An NBC4 investigation at the start of the school year discovered that report had been ignored since 2010 by Columbus City Schools.
Columbus City Schools report 1,970 incidents of harassment, intimidation or bullying over the last year in the 108 schools comprising the district.
The data is the first update since 2010, when Columbus City Schools reported just less than 1,868 bullying incidents.
The school-supplied data is much less precise than incident reports compiled by police departments who are called in response to incidents.
Since reporting on a shockingly violent classroom fight at Westerville South High School on the third day of classes this August, NBC4 has acquired hundreds of incident reports and combed through more than 1,000 pages from police, detailing events at 15 Central Ohio school districts.
Between Jan. 1 and Sept. 19, 2014, Central Ohio police and sheriff’s offices handled 741 calls at the responding school districts.
Westerville police had the most incident reports with 173. Grove City police responded to South-Western City Schools 101 times, and Whitehall City Schools required police 82 times over the reporting period. Big Walnut had 13 police reports, Buckeye Valley had eight, and Groveport had the least, with five incidents of the 15 school districts that were examined by NBC4 Investigates.
In the category of violent incidents, the picture changes.
Reynoldsburg is third with 15 violent incidents handled by police. Whitehall police had 19 school violence incidents and South-Western City Schools had the most violent incidents requiring police response, with 22. Westerville City Schoos did not make the top three in the violent incident category, requiring police response 11 times over nine and a half months.
Grove City Police Officer Kert Lanam has been the school resource officer at Central Crossing High School in the South-Western City School district since the building opened 13 years ago.

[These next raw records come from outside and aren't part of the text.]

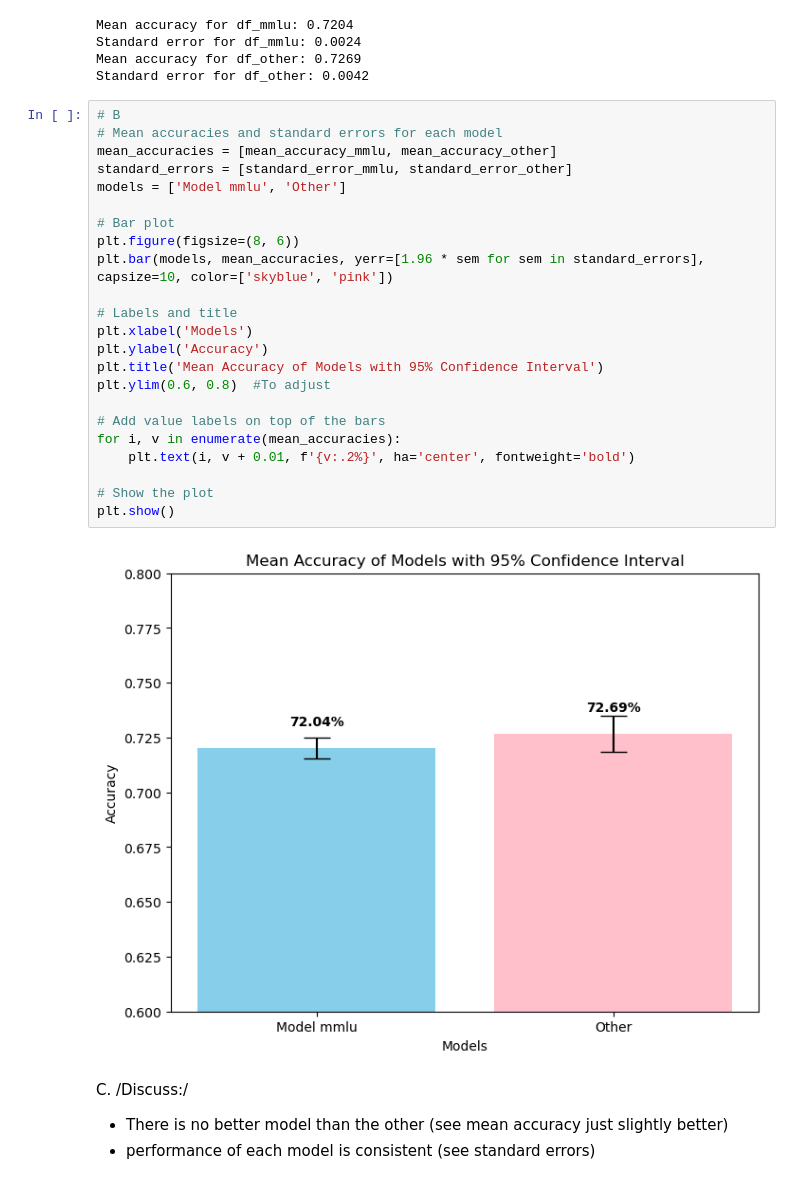
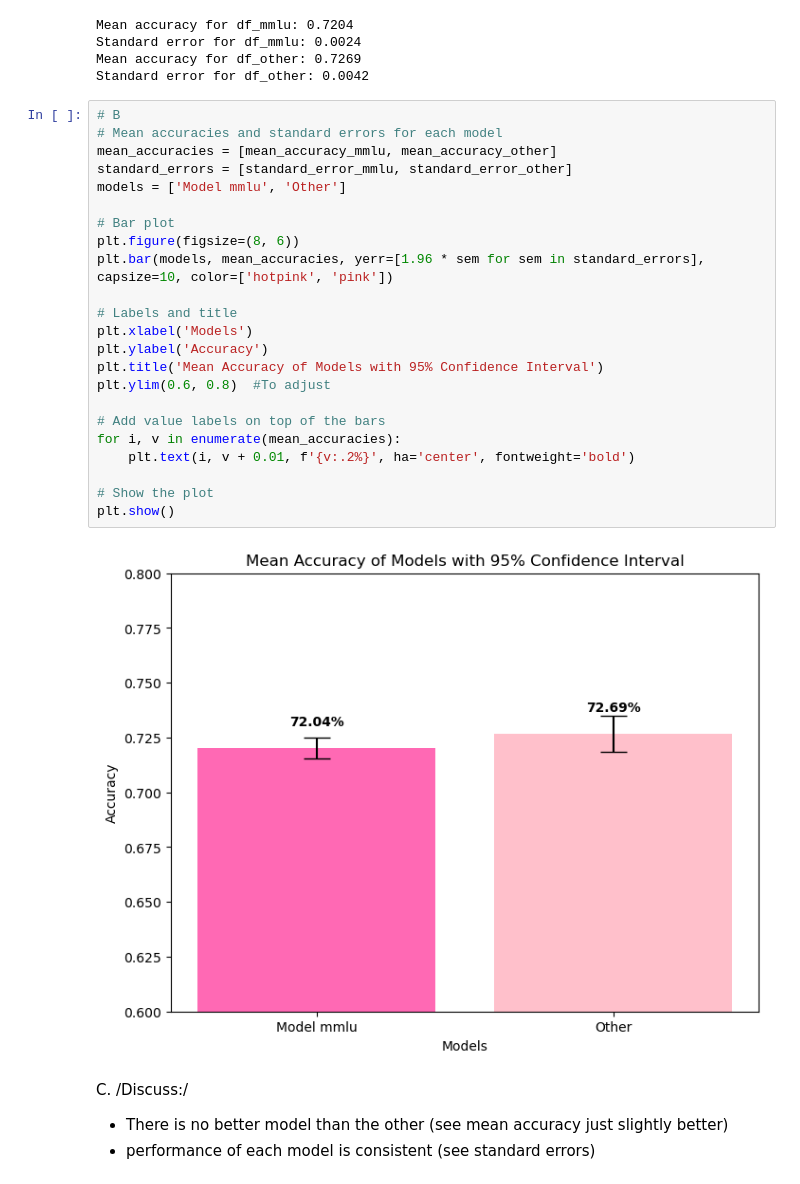
Before and after one commit to luciehmct/ADA2024, a Jupyter notebook: Homework/01_PROJECT_NEUTRALITY/analysis.ipynb, the cells around one changed output. Cells and saved outputs as stored; diff of their text form.

```diff
--- a/Homework/01_PROJECT_NEUTRALITY/analysis.ipynb
+++ b/Homework/01_PROJECT_NEUTRALITY/analysis.ipynb
@@ -549,28 +549,28 @@ Standard error for df_other: 0.0042
 # %%
 # B
 # Mean accuracies and standard errors for each model
 mean_accuracies = [mean_accuracy_mmlu, mean_accuracy_other]
 standard_errors = [standard_error_mmlu, standard_error_other]
 models = ['Model mmlu', 'Other']
 
 # Bar plot
 plt.figure(figsize=(8, 6))
-plt.bar(models, mean_accuracies, yerr=[1.96 * sem for sem in standard_errors], capsize=10, color=['skyblue', 'pink'])
+plt.bar(models, mean_accuracies, yerr=[1.96 * sem for sem in standard_errors], capsize=10, color=['hotpink', 'pink'])
 
 # Labels and title
 plt.xlabel('Models')
 plt.ylabel('Accuracy')
 plt.title('Mean Accuracy of Models with 95% Confidence Interval')
 plt.ylim(0.6, 0.8)  #To adjust
 
 # Add value labels on top of the bars
 for i, v in enumerate(mean_accuracies):
     plt.text(i, v + 0.01, f'{v:.2%}', ha='center', fontweight='bold')
 
 # Show the plot
 plt.show()
 # %% [output]
-[figure, old version]
+[figure, new version]
 # %% [markdown]
 C. /Discuss:/
 
```
Also changed, not shown: parts of 6 cells of this notebook.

Lanam said the incidents of violence have fallen steadily over the years.”There was a time we had four or five fights a week. But now we don’t have four or five fights a year,” Lanam said.
The presence of police in the schools is a calming effect on students, according to officer Lanam.

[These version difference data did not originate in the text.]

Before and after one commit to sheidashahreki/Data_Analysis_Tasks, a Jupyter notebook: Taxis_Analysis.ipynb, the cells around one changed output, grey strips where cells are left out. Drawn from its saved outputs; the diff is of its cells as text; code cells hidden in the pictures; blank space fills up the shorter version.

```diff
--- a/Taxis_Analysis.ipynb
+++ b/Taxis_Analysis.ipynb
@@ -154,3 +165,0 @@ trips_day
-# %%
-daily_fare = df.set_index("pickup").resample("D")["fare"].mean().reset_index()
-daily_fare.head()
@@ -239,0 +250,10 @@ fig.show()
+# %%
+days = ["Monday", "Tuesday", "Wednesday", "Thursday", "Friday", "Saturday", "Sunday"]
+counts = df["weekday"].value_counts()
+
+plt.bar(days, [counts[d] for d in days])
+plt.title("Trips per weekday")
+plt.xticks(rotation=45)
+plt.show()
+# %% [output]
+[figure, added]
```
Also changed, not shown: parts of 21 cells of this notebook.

“They know a police officer is here, and they do know that if something happens there are going to be consequences with the law,” he said.

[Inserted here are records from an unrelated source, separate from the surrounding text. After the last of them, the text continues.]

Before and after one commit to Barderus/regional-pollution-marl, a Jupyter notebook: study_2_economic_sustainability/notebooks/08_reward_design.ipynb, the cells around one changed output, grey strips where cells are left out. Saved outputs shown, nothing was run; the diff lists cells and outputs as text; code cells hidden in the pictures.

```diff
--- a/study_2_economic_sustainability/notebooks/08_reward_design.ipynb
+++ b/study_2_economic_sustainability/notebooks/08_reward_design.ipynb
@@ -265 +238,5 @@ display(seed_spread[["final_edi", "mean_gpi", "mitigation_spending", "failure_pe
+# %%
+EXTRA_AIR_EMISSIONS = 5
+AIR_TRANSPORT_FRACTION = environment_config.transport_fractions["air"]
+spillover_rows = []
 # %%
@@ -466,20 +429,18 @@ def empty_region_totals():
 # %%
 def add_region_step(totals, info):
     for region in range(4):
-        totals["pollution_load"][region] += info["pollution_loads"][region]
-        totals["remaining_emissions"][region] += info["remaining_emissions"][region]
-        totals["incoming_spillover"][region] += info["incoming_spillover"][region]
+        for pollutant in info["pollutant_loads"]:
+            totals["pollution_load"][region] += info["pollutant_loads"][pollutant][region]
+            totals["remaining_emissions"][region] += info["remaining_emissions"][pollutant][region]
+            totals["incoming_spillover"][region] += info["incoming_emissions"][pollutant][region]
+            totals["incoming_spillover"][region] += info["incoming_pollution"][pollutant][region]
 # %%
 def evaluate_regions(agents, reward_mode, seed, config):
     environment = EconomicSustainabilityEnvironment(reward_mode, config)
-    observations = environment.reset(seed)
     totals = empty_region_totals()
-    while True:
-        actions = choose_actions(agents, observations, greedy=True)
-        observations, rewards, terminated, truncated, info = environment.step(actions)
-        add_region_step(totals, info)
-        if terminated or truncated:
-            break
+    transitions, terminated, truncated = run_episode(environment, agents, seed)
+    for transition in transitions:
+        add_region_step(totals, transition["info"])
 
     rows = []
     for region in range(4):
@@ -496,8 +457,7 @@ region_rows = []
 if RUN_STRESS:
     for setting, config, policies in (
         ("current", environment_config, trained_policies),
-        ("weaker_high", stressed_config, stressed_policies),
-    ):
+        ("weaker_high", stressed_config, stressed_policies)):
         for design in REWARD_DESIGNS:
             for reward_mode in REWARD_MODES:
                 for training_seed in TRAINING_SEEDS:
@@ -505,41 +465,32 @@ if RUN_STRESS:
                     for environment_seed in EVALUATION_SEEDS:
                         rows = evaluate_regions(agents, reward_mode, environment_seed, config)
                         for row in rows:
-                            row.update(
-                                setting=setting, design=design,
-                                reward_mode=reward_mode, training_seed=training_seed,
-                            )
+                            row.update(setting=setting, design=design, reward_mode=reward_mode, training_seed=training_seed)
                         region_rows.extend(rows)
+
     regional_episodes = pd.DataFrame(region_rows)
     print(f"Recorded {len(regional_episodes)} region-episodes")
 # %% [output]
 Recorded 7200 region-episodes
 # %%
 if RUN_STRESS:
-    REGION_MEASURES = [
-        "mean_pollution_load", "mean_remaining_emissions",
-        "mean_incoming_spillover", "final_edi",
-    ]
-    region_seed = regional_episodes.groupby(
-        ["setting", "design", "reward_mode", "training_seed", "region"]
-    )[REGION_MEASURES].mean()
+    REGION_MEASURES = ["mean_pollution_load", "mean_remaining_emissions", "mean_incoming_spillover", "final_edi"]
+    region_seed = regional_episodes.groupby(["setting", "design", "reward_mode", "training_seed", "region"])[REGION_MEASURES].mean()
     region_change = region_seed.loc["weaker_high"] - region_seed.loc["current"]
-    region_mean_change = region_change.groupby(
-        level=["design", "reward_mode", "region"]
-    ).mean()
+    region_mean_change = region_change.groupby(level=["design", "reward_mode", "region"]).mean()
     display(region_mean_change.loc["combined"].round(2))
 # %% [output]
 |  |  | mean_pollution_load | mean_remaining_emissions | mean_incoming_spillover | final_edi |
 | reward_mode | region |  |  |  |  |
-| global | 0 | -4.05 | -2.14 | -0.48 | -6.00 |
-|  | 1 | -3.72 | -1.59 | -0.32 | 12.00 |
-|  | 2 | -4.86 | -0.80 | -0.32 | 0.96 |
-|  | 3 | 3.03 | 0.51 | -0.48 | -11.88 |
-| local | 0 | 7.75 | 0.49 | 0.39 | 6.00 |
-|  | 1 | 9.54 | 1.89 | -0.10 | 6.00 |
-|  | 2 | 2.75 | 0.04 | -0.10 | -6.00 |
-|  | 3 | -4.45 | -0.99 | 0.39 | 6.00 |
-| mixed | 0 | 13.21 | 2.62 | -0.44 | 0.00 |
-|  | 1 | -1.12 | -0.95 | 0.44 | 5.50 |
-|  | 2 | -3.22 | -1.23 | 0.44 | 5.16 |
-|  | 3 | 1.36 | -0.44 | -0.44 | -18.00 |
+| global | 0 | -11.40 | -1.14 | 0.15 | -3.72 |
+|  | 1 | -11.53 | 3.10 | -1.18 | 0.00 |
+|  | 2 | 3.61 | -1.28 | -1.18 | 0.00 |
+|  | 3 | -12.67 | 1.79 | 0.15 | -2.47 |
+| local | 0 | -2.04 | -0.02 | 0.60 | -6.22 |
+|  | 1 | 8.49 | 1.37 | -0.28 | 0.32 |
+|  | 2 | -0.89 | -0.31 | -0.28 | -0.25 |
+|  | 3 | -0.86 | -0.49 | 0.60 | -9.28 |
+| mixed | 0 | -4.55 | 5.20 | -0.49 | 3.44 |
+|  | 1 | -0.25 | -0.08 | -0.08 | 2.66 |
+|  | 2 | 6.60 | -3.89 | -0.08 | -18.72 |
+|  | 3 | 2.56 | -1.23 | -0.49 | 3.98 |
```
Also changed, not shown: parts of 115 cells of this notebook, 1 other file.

Lanam said there is a zero tolerance enforced on issues at school involving violence, drugs, alcohol, and sex.
Unruly behavior that could constitute disorderly conduct brings a case by case response depending on the advice of school administrators who consider a variety of factors beyond the incident in determining the proposed response. Lanam said his day-to-day interactions with students at Central Crossing High School makes him highly confident that the community and the nation are in good hands when present students enter the workforce and take over leadership.